## Exercise
Would you copy out each line of the records below that includes the word "core"?

## Excerpted data
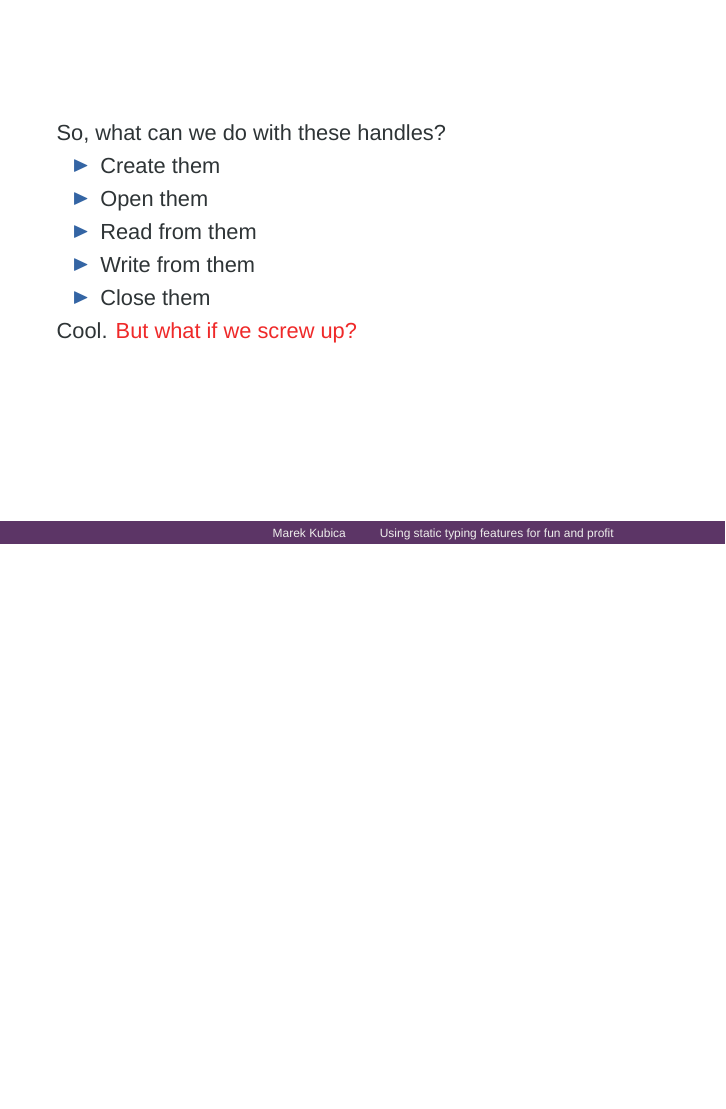
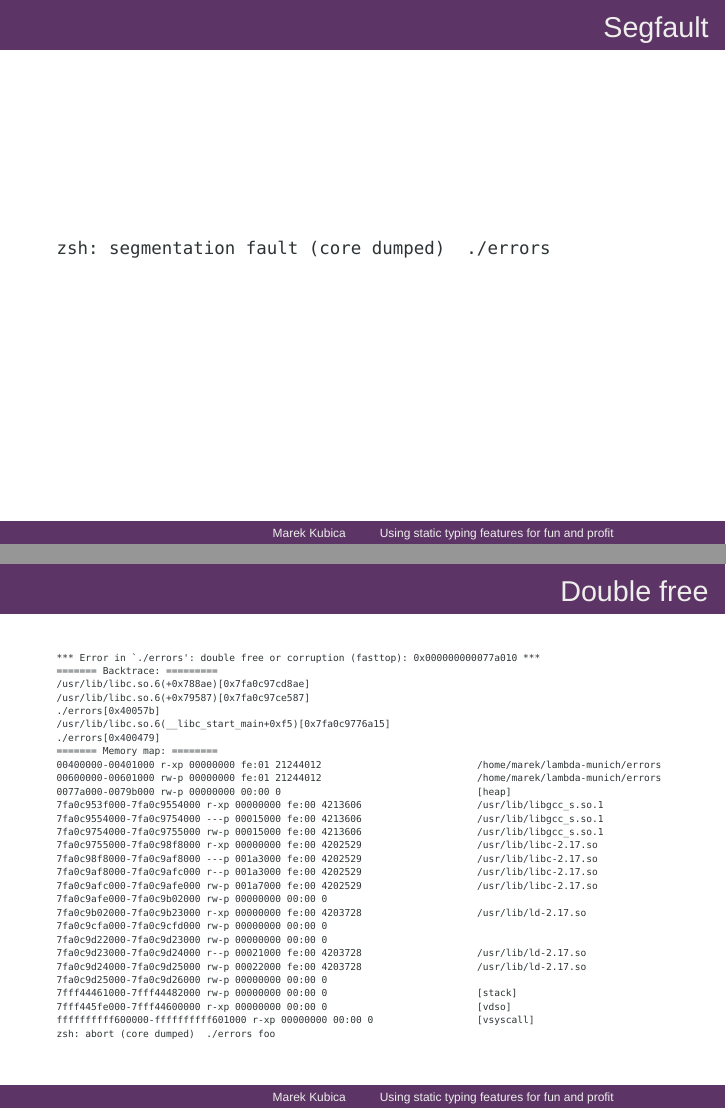
Before and after one commit to Leonidas-from-XIV/from-imperative-to-functional-apis, LaTeX slides (slides.tex, which reads beamercolorthemerwo.sty): page 8 of 8 before the commit and pages 5 and 6 of 10 after it, the two joined at a grey line, the shorter picture padded with empty space. Compiled offline with XeLaTeX; a missing font is replaced by an installed copy or a similar font.

Commit message:
Added some more slides

```diff
--- a/beamercolorthemerwo.sty
+++ b/beamercolorthemerwo.sty
@@ -18,6 +18,9 @@
 \setbeamercolor{block title alerted}{bg=scarletredB,fg=white}
 \setbeamercolor{block body alerted}{bg=scarletredB!30!white,fg=aluminiumF}
 
+\setbeamercolor{block title example}{bg=chameleonC,fg=white}
+\setbeamercolor{block body example}{bg=chameleonC!30!white,fg=aluminiumF}
+
 \setbeamercolor{author in head/foot}{bg=plumC,fg=aluminiumA}
 \setbeamercolor{title in head/foot}{bg=plumC,fg=aluminiumA}
 \setbeamercolor{frametitle}{bg=plumC,fg=aluminiumA}
--- a/slides.tex
+++ b/slides.tex
@@ -1,4 +1,4 @@
-\documentclass{beamer}
+\documentclass[handout]{beamer}
 \usepackage{fontspec}
 \usepackage{minted}
 \usepackage{tango}
@@ -24,6 +24,8 @@
 %% get rid of navigation symbols
 %\setbeamertemplate{navigation symbols}{}
 \beamertemplatenavigationsymbolsempty
+
+\renewcommand{\example}[1]{{\usebeamercolor[fg]{example text} #1}}
 
 \begin{document}
 
@@ -83,3 +85,42 @@
   \alert{But what if we screw up?}
 \end{frame}
 
+\begin{frame}[fragile]{Segfault}
+  \begin{minted}[gobble=4]{text}
+    zsh: segmentation fault (core dumped)  ./errors
+  \end{minted}
+\end{frame}
+
+\begin{frame}[fragile]{Double free}
+\begin{minted}[fontsize=\tiny]{text}
+*** Error in `./errors': double free or corruption (fasttop): 0x000000000077a010 ***
+======= Backtrace: =========
+/usr/lib/libc.so.6(+0x788ae)[0x7fa0c97cd8ae]
+/usr/lib/libc.so.6(+0x79587)[0x7fa0c97ce587]
+./errors[0x40057b]
+/usr/lib/libc.so.6(__libc_start_main+0xf5)[0x7fa0c9776a15]
+./errors[0x400479]
+======= Memory map: ========
+00400000-00401000 r-xp 00000000 fe:01 21244012                           /home/marek/lambda-munich/errors
+00600000-00601000 rw-p 00000000 fe:01 21244012                           /home/marek/lambda-munich/errors
+0077a000-0079b000 rw-p 00000000 00:00 0                                  [heap]
+7fa0c953f000-7fa0c9554000 r-xp 00000000 fe:00 4213606                    /usr/lib/libgcc_s.so.1
+7fa0c9554000-7fa0c9754000 ---p 00015000 fe:00 4213606                    /usr/lib/libgcc_s.so.1
+7fa0c9754000-7fa0c9755000 rw-p 00015000 fe:00 4213606                    /usr/lib/libgcc_s.so.1
+7fa0c9755000-7fa0c98f8000 r-xp 00000000 fe:00 4202529                    /usr/lib/libc-2.17.so
+7fa0c98f8000-7fa0c9af8000 ---p 001a3000 fe:00 4202529                    /usr/lib/libc-2.17.so
+7fa0c9af8000-7fa0c9afc000 r--p 001a3000 fe:00 4202529                    /usr/lib/libc-2.17.so
+7fa0c9afc000-7fa0c9afe000 rw-p 001a7000 fe:00 4202529                    /usr/lib/libc-2.17.so
+7fa0c9afe000-7fa0c9b02000 rw-p 00000000 00:00 0
+7fa0c9b02000-7fa0c9b23000 r-xp 00000000 fe:00 4203728                    /usr/lib/ld-2.17.so
+7fa0c9cfa000-7fa0c9cfd000 rw-p 00000000 00:00 0
+7fa0c9d22000-7fa0c9d23000 rw-p 00000000 00:00 0
+7fa0c9d23000-7fa0c9d24000 r--p 00021000 fe:00 4203728                    /usr/lib/ld-2.17.so
+7fa0c9d24000-7fa0c9d25000 rw-p 00022000 fe:00 4203728                    /usr/lib/ld-2.17.so
+7fa0c9d25000-7fa0c9d26000 rw-p 00000000 00:00 0
+7fff44461000-7fff44482000 rw-p 00000000 00:00 0                          [stack]
+7fff445fe000-7fff44600000 r-xp 00000000 00:00 0                          [vdso]
+ffffffffff600000-ffffffffff601000 r-xp 00000000 00:00 0                  [vsyscall]
+zsh: abort (core dumped)  ./errors foo
+\end{minted}
+\end{frame}
```
Also changed, not shown: slides.tex (46 more changed lines).
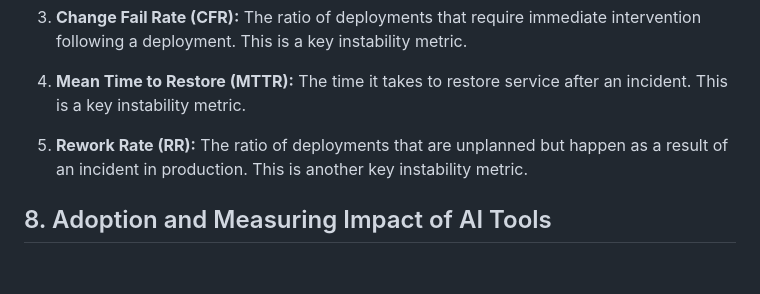
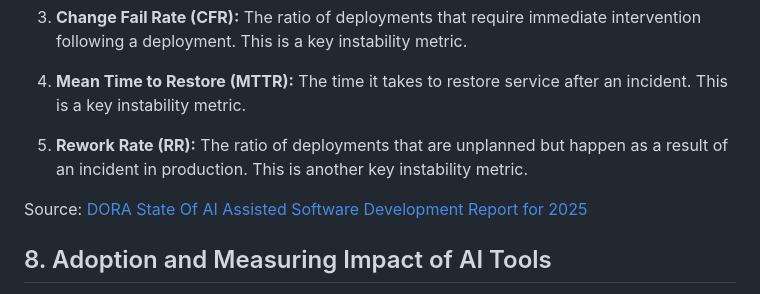
Before and after one commit to ameer00/games, a Markdown page: docs/THOUGHTS.md, the part around the change. Drawn GitHub-style; blank space fills up the shorter version.

Commit message:
docs: add DORA report link to THOUGHTS.md

```diff
--- a/docs/THOUGHTS.md
+++ b/docs/THOUGHTS.md
@@ -208,6 +208,8 @@ Measuring the impact of AI on software development is crucial. The DORA metrics
 
 5.  **Rework Rate (RR):** The ratio of deployments that are unplanned but happen as a result of an incident in production. This is another key instability metric.
 
+Source: [DORA State Of AI Assisted Software Development Report for 2025](https://dora.dev/research/2025/dora-report/)
+
 ## 8. Adoption and Measuring Impact of AI Tools
 
 Adopting AI tools and measuring their impact is a complex process that requires careful planning and execution. The adoption journey can be broken down into four key stages:
```
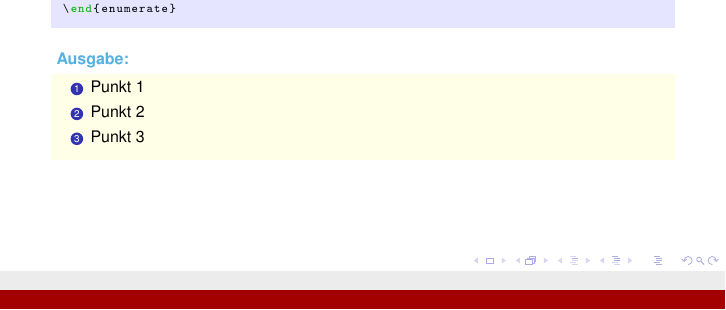
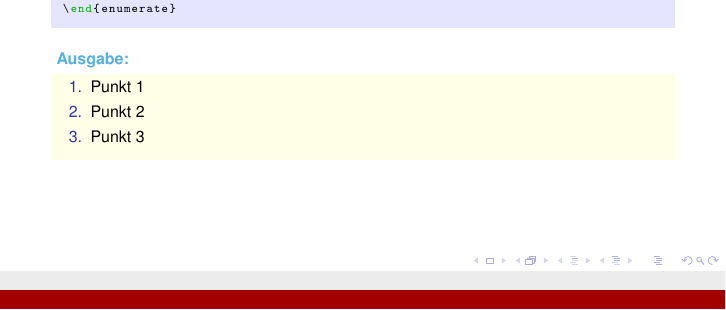
Before and after one commit to Psylocybine/FSPhysik_UniKN_LaTeXKurs, a LaTeX document (WS 16-17 - LaTeX-Kurs - Praesentation - 2.tex, which reads Listen.tex): part of page 47 of 54, cut so that both start at the same text. Compiled offline with pdfLaTeX.

Commit message:
Listen - fixed item in enumerate
items von beamer sehen komisch aus - jetzt custom item 1. / 2. / 3.

```diff
--- a/Listen.tex
+++ b/Listen.tex
@@ -90,11 +90,11 @@
     \Ausgabe
         \begin{outputbox}
             \begin{enumerate}
-                \item
+                \item[1.]
                     Punkt 1
-                \item
+                \item[2.]
                     Punkt 2
-                \item
+                \item[3.]
                     Punkt 3
             \end{enumerate}
         \end{outputbox}
```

## Task output
+    zsh: segmentation fault (core dumped)  ./errors
+zsh: abort (core dumped)  ./errors foo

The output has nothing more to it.